As we know, there are various types of loyalty programs. And these include programs tied to banks, retailers, gas stations, etc. Among the promoted programs? Travel-related programs. They offer loyal customers free rooms, airline travel, upgrades, and more. This post focuses on travel programs. Certain U.S. travelers like loyalty programs — and use them.
Often, firms go to great lengths to attract loyal shoppers. And with the competition today, that is not easy. In some instances, shoppers dislike loyalty programs. Period. In other cases, they use the programs infrequently. So, firms need to get their acts together. The goal: active customer loyalty.
Consider these posts:
- What People Want from a Loyalty Program.
- Better Communicating with Loyal Customers.
- Coming Up Short with Loyalty Programs.
- Better Customer Experiences.
- Angry Customers Matter.
Click the infographic.
Certain U.S. Travelers Like Loyalty Programs
Travel loyalty programs offer tangible benefits. To wit, earn specified points. And receive a reward. Yet, travel programs are NOT in the top tier of loyalty programs. Surprising? Maybe. Maybe Not.
“Travel loyalty programs are popular with travelers. But they don’t have the same following among consumers overall. And this applies to young people. A survey of Internet users in North America from CrowdTwist found retail programs had the highest adoption among those 18 to 37. Meanwhile, travel and hospitality programs were in the middle.”
Thus, the bottom-line question: Travel-related firms have to work to increase use of their loyalty programs. So, what could they do to attract young adults?
On the plus side, travelers like loyalty programs. In particular, they use hotel and airline loyalty programs. And business travelers have higher engagement than leisure travelers.
For further information, we again turn to eMarketer:
New data from Phocuswright and Acxiom found that 4 in 5 U.S. travelers were members of a travel-related loyalty program. Naturally, the point of such programs is to help drive revenues and add to the bottom line. eMarketer estimates that digital travel sales in the U.S. will total $189.62 billion this year. And that figure will grow to $219.69 billion by 2021.”
“The Phocuswright and Acxiom survey found that business travelers were more committed to loyalty programs than leisure travelers. This was across pretty much every segment of the travel market.
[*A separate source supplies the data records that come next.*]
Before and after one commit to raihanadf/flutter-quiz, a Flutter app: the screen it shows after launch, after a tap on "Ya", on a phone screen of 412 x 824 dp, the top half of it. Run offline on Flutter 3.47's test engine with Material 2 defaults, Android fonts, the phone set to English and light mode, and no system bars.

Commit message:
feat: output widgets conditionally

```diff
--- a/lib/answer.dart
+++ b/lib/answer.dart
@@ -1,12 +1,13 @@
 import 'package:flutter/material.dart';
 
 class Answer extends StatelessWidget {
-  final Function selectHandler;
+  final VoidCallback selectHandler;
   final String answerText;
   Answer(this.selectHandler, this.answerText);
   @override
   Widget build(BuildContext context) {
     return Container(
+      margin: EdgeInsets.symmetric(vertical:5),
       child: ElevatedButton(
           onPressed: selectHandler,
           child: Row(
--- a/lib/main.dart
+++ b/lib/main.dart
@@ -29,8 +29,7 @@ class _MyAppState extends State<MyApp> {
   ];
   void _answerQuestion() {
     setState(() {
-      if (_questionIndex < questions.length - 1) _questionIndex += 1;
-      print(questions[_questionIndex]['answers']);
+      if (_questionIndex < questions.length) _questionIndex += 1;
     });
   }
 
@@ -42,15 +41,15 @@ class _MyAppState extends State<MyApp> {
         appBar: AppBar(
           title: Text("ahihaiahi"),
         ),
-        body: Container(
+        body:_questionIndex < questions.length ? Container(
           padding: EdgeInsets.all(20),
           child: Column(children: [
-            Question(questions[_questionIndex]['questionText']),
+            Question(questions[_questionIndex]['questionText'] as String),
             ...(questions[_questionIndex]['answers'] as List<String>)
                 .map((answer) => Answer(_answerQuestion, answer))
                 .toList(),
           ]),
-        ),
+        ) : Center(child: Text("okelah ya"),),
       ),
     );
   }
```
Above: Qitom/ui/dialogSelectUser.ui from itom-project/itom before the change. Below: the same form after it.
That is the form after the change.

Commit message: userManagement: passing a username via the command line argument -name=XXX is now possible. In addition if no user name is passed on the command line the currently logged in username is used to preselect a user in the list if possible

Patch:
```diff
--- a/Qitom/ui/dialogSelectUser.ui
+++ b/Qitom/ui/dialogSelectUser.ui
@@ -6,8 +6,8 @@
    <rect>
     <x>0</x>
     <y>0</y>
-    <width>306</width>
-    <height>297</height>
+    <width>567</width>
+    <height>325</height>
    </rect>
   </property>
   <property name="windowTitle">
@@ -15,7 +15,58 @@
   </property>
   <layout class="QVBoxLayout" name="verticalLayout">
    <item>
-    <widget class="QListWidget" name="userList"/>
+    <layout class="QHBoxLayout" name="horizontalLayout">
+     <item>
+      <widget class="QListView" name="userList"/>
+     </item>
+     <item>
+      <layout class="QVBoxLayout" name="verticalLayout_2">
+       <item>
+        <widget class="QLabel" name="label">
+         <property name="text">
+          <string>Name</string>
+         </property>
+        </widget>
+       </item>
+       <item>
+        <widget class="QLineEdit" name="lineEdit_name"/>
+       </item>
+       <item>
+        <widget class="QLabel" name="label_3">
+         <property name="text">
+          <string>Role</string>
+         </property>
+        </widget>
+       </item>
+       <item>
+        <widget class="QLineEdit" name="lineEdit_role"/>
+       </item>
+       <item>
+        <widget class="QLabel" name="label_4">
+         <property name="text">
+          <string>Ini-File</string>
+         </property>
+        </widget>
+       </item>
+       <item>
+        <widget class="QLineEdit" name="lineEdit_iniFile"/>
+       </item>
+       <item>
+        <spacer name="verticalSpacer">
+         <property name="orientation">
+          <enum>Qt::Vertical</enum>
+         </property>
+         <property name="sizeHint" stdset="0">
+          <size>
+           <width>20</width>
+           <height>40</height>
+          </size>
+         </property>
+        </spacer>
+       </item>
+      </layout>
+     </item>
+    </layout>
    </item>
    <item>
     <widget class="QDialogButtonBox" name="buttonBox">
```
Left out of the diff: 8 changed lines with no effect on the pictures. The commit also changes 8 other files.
The obvious reason: They are apt to travel more frequently. For instance, 62% of business travelers had signed up for a hotel’s loyalty plan, compared with 54% of leisure travelers.”